A parochial vicar's perspective

Father Anthony Luongo, Father Tony, was ordained in 1987 and has served at parishes in West Roxbury, Norwood, and Stoneham. In 2013 he was assigned as Parochial Vicar in the Phase I Lynnfield Collaborative of St. Maria Goretti and Our Lady of the Assumption Parishes. Because of his prior assignments, he is comfortable serving in large, busy parishes and in parishes with schools. Lynnfield is a good fit. Father Tony is working with pastor Father Paul Ritt, Permanent Deacon Tom O'Shea, and a full pastoral staff. Together with faith-filled parishioners of both parishes he is living out the pastoral plan, Disciples in Mission. The Lynnfield Catholic Collaborative is now in the second year of implementation, which is a good time to reflect on being one of the 12 collaborative pioneers.

Before Disciples in Mission was inaugurated Father Luongo really didn't have concrete expectations. He had a general idea of the goal and process of the pastoral plan, but until they actually began to operate as a collaborative, this was the great unknown. Understandably, his biggest concern was learning what to do and how to do it within a collaborative context. His service in single parishes provided Father Tony with extensive pastoral experience but he wanted to be sure he contributed to making the collaborative work. His biggest hope was to see "lots of lay involvement from parishioners in both St. Maria Goretti and Our Lady of the Assumption Parishes."

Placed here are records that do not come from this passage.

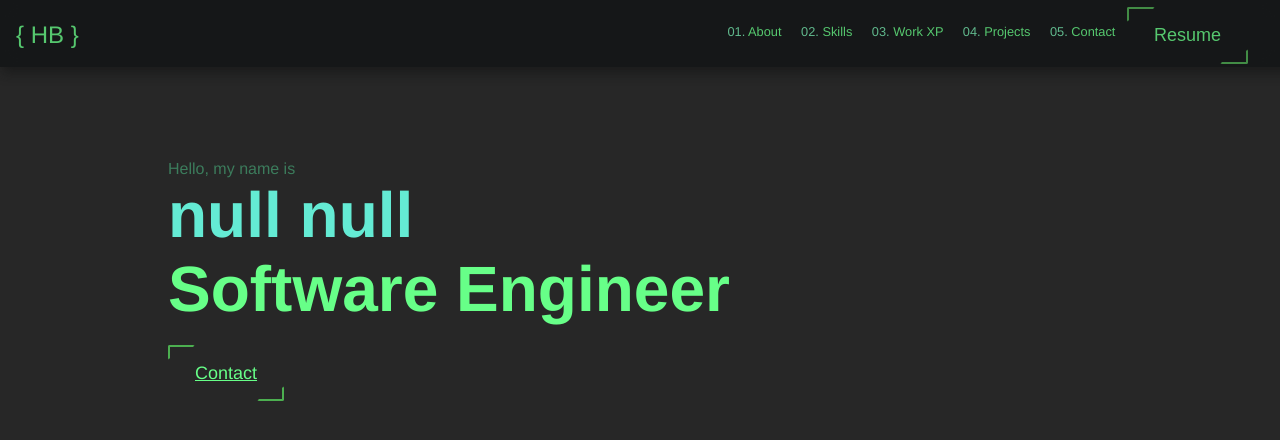
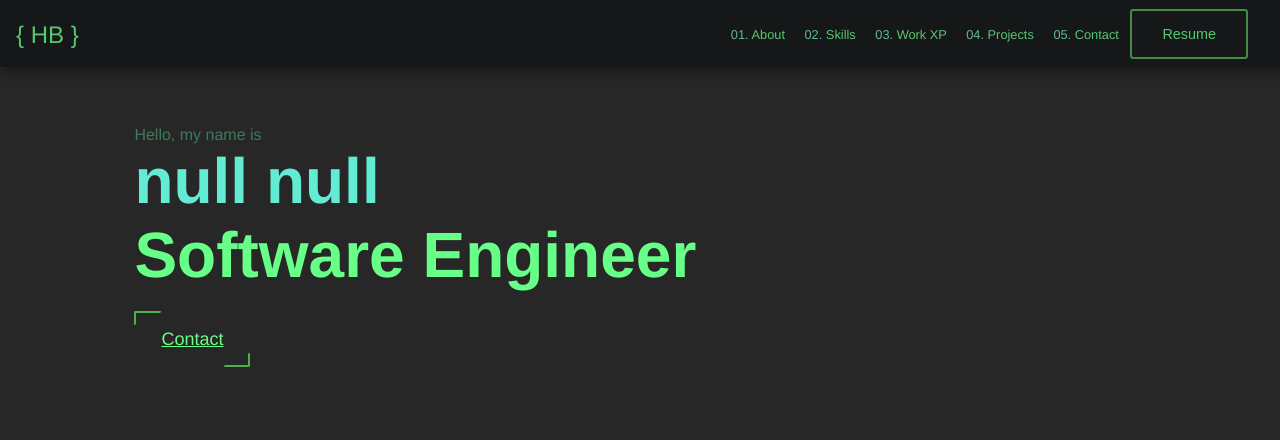
Before and after one commit to hbrockster/personal-site, a Vue app in the folder client/: page / in a window 1280 px wide. Shown: the top 440 px of the page. Built offline with nearby package versions, Linux system fonts and the light colour scheme; no server answers.

Commit message:
Adding section component

```diff
--- a/client/src/App.vue
+++ b/client/src/App.vue
@@ -2,6 +2,7 @@
   <div id="app">
     <NavigationBar />
     <Introduction />
+    <Section name="Skills" message="Hunter was Here" title="Hunter Was also here"/>
   </div>
 </template>
 
@@ -9,8 +10,9 @@
 import { Component, Vue } from 'vue-property-decorator';
 import NavigationBar from '@/components/NavigationBar.vue';
 import Introduction from '@/components/Introduction.vue';
+import Section from '@/components/Section.vue';
 
-@Component({ components: { NavigationBar, Introduction }})
+@Component({ components: { NavigationBar, Introduction, Section }})
 export default class App extends Vue {
 }
 </script>
--- a/client/src/components/Introduction.vue
+++ b/client/src/components/Introduction.vue
@@ -10,7 +10,7 @@
   </div>
 </template>
 <script lang="ts">
-import { Component, Provide, Vue } from 'vue-property-decorator';
+import { Component, Vue } from 'vue-property-decorator';
 import { Person } from '@/models';
 
 @Component({ })
@@ -28,8 +28,7 @@ export default class Introduction extends Vue {
 <style>
 .intro {
   text-align: left;
-  height: 60rem;
-  margin: 10rem 10rem;
+  margin: 10%;
 }
 .intro p {
   margin-bottom: 2rem;
--- a/client/src/components/NavigationBar.vue
+++ b/client/src/components/NavigationBar.vue
@@ -26,7 +26,7 @@
         <span class="nav-bar__link-number">05. </span>
         Contact
       </a>
-      <button class="fancy-button fancy-button-bars">Resume</button>
+      <button data-hover="Download" class="nav_bar-button"><div>Resume</div></button>
     </div>
   </div>
 </template>
@@ -107,21 +107,43 @@ export default class NavigationBar extends Vue {
   color: #cbffe5;
   font-size: 1.2rem;
 }
-.nav-bar__button {
-  background-color: transparent;
-  border: 0.125rem solid #4caf50;
+
+.nav_bar-button:hover {
+  cursor: pointer;
+  background-color: #1e4632;
+}
+.nav_bar-button {
+  background: transparent;
+  outline: none;
+  position: relative;
+  border: 2px solid #4caf50;
+  padding: 15px 30px;
+  overflow: hidden;
   border-radius: 0.2rem;
-  padding: 0.8rem 1.5rem;
-  text-align: center;
-  display: inline-block;
-  font-size: 0.8rem;
-  color: #75ebb0;
-  cursor: pointer;
   transition: all 300ms;
-  font-family: inherit;
 }
-.nav-bar__button:hover {
-  box-shadow: inset 0 0 0.7rem 0.4rem #cbffe5;
-  font-size: 0.9rem;
+.nav_bar-button:hover:before {
+  opacity: 1;
+  transform: translate(0,0);
+}
+.nav_bar-button:before {
+  content: attr(data-hover);
+  position: absolute;
+  top: 1.1em; left: 0;
+  width: 100%;
+  font-size: .9rem;
+  opacity: 0;
+  transform: translate(-100%,0);
+  transition: all .3s ease-in-out;
+}
+.nav_bar-button:hover div {
+  opacity: 0;
+  transform: translate(100%,0);
+}
+.nav_bar-button div {
+  font-size: .9rem;
+  transition: transform .3s ease-in-out;
+  background: inherit;
+   background-color: inherit;
 }
 </style>
```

Assembling the right team for the task of collaborative ministry with a focus on evangelization was the first challenge. Hiring for new positions, deciding whether a position was full time or part time, writing and tailoring job descriptions were important and time consuming responsibilities. Father Tony gratefully acknowledges the work of Susan Delfeld, human resources consultant at the Pastoral Center for her assistance in this process.

For Father Tony, the fruit of this challenge is seen in what he names as the greatest blessing. Crediting the pastor, Father Paul Ritt, Father Tony says that forming the pastoral team with a single vision has been one of the most blessed -- and hopeful -- experiences of the past year. At the end of their first year they came together as a team and spent four days looking ahead. United in the shared vision, the team planned for the coming year by examining all aspects of parish life including faith formation, youth ministry, the sacramental life of the collaborative, and more. One year into the implementation of Disciples in Mission in this corner of the Lord's vineyard, Father Tony observes that the Lynnfield Collaborative "is in a better place." There will always be challenges but Father Tony confidently says that, "every problem is solvable. There is a light at the end of the tunnel." His fervent hope is that even more parishioners from both parishes will be engaged in the life of the collaborative.

Father Tony fielded one final question: Knowing what is involved in starting a collaborative, here bringing two parishes together with one leadership team, would he do it all over again, would he agree to serve as a parochial vicar in a collaborative?

His response: "Yes!"

In Phase One of Disciples in Mission approximately 40 priests moved or received new responsibilities. As Father Luongo notes, "You can't expect to move 40 men without glitches." But for him, serving in this collaborative is something that he would do again. Father Tony praised the pastoral care and commitment he sees every day in the leadership of Father Ritt, enthusiastically avowing that "a good leadership team is key." The parishioners of St. Maria Goretti and Our Lady of the Assumption Parishes and the team who serve them, make this a time of hope.

Setting up and working out of a collaborative model is hard, hard work. No one said that it would be easy. Something new is happening in the implementation of the pastoral plan and our response to the call of Pope St. John Paul II, Pope Benedict XVI, and Pope Francis to embrace the work of new evangelization. With all new things there is transition and challenge. With God's grace and continued prayer, the hard work will prosper. St. Paul describes the reality of the present day: "We know that all creation is groaning in labor pains even until now." (Romans 8:22). St. Paul also assures us, "... in all these things we conquer overwhelmingly through him who loved us." (8:37)

Susan Abbott is Coordinator of Parish Outreach for the Archdiocese of Boston's Office of Pastoral Planning.